▶ WHAT TO PRODUCE: Take each line of the entries below that contains "Reports" and copy it.

▶ RECORDS SHOWN:
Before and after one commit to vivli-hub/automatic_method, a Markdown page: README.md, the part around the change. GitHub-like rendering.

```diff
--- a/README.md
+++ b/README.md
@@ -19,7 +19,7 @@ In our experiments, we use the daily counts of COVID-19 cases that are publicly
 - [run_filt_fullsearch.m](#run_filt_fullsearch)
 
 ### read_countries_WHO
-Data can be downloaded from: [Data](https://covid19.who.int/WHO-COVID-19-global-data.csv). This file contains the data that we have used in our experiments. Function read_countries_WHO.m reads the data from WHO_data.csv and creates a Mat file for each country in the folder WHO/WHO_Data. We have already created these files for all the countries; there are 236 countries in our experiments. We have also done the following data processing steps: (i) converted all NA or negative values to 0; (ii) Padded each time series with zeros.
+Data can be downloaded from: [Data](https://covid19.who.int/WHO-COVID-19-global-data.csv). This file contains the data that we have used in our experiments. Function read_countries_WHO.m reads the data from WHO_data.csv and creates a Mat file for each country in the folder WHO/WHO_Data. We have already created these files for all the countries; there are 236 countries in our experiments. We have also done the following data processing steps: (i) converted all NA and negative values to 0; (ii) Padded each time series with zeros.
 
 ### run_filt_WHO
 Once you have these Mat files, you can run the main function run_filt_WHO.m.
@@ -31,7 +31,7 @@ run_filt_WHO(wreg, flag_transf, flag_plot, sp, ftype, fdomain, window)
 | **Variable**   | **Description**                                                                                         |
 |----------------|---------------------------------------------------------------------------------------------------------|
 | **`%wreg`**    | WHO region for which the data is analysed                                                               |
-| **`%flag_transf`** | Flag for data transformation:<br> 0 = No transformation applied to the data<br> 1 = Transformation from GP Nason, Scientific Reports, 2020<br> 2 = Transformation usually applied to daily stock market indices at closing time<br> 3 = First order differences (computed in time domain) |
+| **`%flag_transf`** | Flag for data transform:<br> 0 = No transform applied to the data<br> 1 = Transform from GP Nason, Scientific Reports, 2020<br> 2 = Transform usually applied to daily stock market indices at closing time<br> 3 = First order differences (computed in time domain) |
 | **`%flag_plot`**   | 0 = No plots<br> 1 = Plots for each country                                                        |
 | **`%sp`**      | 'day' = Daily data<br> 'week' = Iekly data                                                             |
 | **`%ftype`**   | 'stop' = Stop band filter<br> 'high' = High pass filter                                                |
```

▶ WRITTEN REPLY:
-| **`%flag_transf`** | Flag for data transformation:<br> 0 = No transformation applied to the data<br> 1 = Transformation from GP Nason, Scientific Reports, 2020<br> 2 = Transformation usually applied to daily stock market indices at closing time<br> 3 = First order differences (computed in time domain) |
+| **`%flag_transf`** | Flag for data transform:<br> 0 = No transform applied to the data<br> 1 = Transform from GP Nason, Scientific Reports, 2020<br> 2 = Transform usually applied to daily stock market indices at closing time<br> 3 = First order differences (computed in time domain) |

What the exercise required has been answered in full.